Continued from part 1

Dealing with physics

My original plan of simply reading the leads via an analog pin fell apart once I closed up the unit and retested. The values became sporadic and unreliable. The solution is to treat the original board as a pushbutton.

New configuration

  • plug a 2k resistor into 5v
  • from the other end of the resistor, run one lead to both:
    • digital pin 2
    • a pushbutton lead
  • run the other pushbutton lead to ground

The state of the button can now be read via pin 2

Testing the new configuration

I purchased a cheap electronics kit, complete with breadboard, resistors, LEDs, and power source.

easy button apart

More trouble

When I put everything together in a mock assembly:

  • The button responded poorly or not at all
  • The Easy Button to made noise (!?)

The source of the noise was a speaker attached to the pcb. I’m not sure why this behavior started, but desoldering it cleared up both issues.

first attempt at soldering

what a mess

The base

I found an acrylic Arduino case to use as the base. With some modification, It can be attached via two of the bottom screws of the button shell.

a case as the base

Closing it up

what a mess

what a mess

The software

The HID-Project library is used in a simple sketch to handle the button debounce and HID output. It could easily be modified to output as a keyboard instead.

Testing it out

Control Panel

In the Game Controllers control panel, the device registers as Arduino Leonardo. Pressing the button controls gamepad button 1.

validating the input

Kerbal setup

As mentioned in part 1, the only read-world purpose that I can think of at the moment is to use it as a launch stage binding in Kerbal Space Program. Simple bind it from the main menu. Make sure to unbind space bar in order to eliminate accidental staging (the whole point !)

validating the input

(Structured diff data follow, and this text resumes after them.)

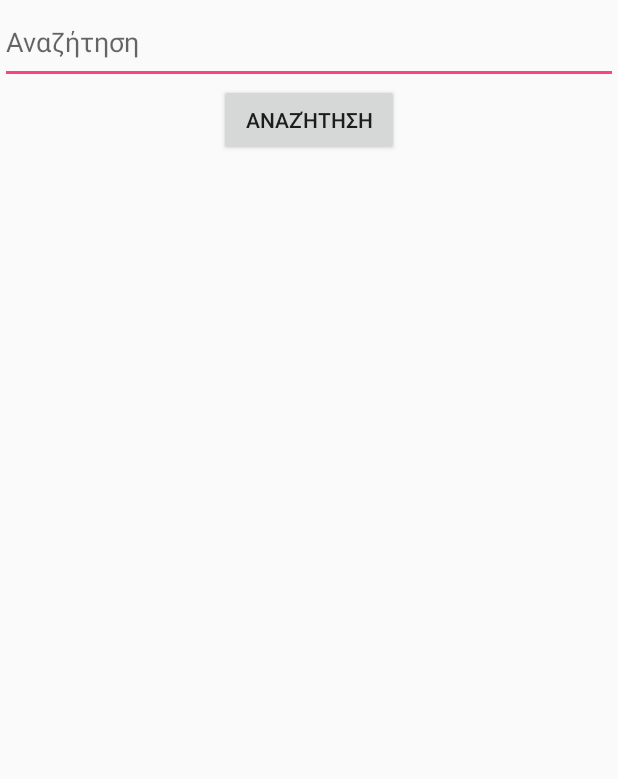
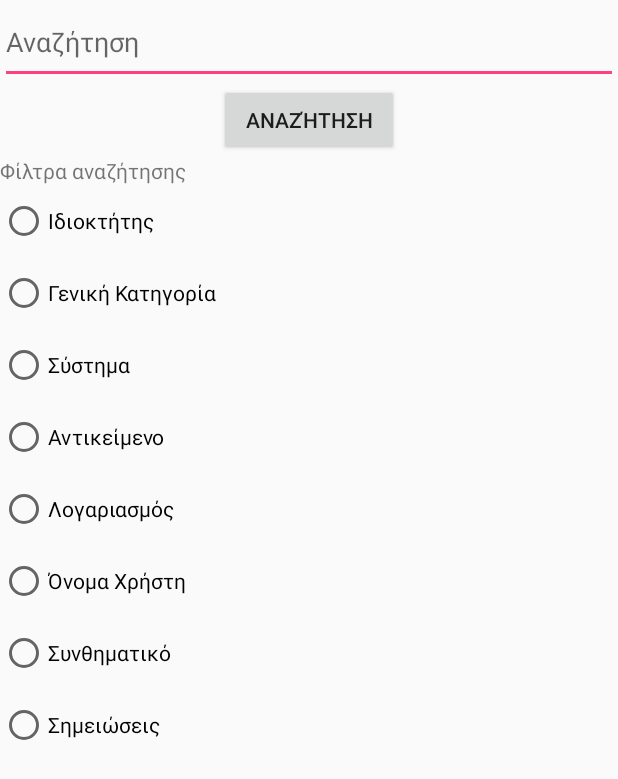
Before and after one commit to Programming-of-Mobile-Devices/Password-Manager-Android, an Android app: the layout search_lay.xml on its own in the app's theme, with its tools: preview values and no code run, on a phone screen of 412 x 824 dp. Shown: the top 779 px of the screen. Run offline under Robolectric (Android 15) with nearby library versions, the phone set to English and light mode, and no system bars.

Commit message:
filters gui added

```diff
--- a/Safe/app/src/main/java/org/gmele/android/safe/MainActivity.java
+++ b/Safe/app/src/main/java/org/gmele/android/safe/MainActivity.java
@@ -710,7 +710,7 @@ class SearchDialog implements Dialog.OnShowListener, Button.OnClickListener{
     public void onClick(View view) {
         if(view == this.BtnSearch)
         {
-//            MA.DoSearch();
+            //MA.DoSearch();
         }
     }
 }
--- a/Safe/app/src/main/res/layout/search_lay.xml
+++ b/Safe/app/src/main/res/layout/search_lay.xml
@@ -18,4 +18,64 @@
         android:layout_width="120dp"
         android:layout_height="wrap_content"
         android:text="Αναζήτηση" />
+
+    <RadioGroup
+        android:id="@+id/RGrp_filters"
+        android:layout_width="match_parent"
+        android:layout_height="match_parent">
+
+        <TextView
+            android:id="@+id/textView"
+            android:layout_width="match_parent"
+            android:layout_height="wrap_content"
+            android:text="Φίλτρα αναζήτησης" />
+
+        <RadioButton
+            android:id="@+id/radioButton17"
+            android:layout_width="match_parent"
+            android:layout_height="48dp"
+            android:text="Ιδιοκτήτης" />
+
+        <RadioButton
+            android:id="@+id/radioButton15"
+            android:layout_width="match_parent"
+            android:layout_height="48dp"
+            android:text="Γενική Κατηγορία" />
+
+        <RadioButton
+            android:id="@+id/radioButton14"
+            android:layout_width="match_parent"
+            android:layout_height="48dp"
+            android:text="Σύστημα" />
+
+        <RadioButton
+            android:id="@+id/radioButton13"
+            android:layout_width="match_parent"
+            android:layout_height="48dp"
+            android:text="Αντικείμενο" />
+
+        <RadioButton
+            android:id="@+id/radioButton12"
+            android:layout_width="match_parent"
+            android:layout_height="48dp"
+            android:text="Λογαριασμός" />
+
+        <RadioButton
+            android:id="@+id/radioButton11"
+            android:layout_width="match_parent"
+            android:layout_height="48dp"
+            android:text="Όνομα Χρήστη" />
+
+        <RadioButton
+            android:id="@+id/radioButton10"
+            android:layout_width="match_parent"
+            android:layout_height="48dp"
+            android:text="Συνθηματικό" />
+
+        <RadioButton
+            android:id="@+id/radioButton9"
+            android:layout_width="match_parent"
+            android:layout_height="48dp"
+            android:text="Σημειώσεις" />
+    </RadioGroup>
 </LinearLayout>
--- a/Safe/app/src/main/res/menu/menu_main.xml
+++ b/Safe/app/src/main/res/menu/menu_main.xml
@@ -46,7 +46,7 @@
     <item
         android:id="@+id/MISort"
         android:orderInCategory="109"
-        android:title="Ταξινόμηση (ιδιοκτήτη)"
-        app:showAsAction="never"/>
+        android:title="Ταξινόμηση"
+        app:showAsAction="never" />
 
 </menu>
```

The final result

Mostly pointless? Yes, but it was an excuse to put an Arduino to work as well as provide an electronics refresher.

final product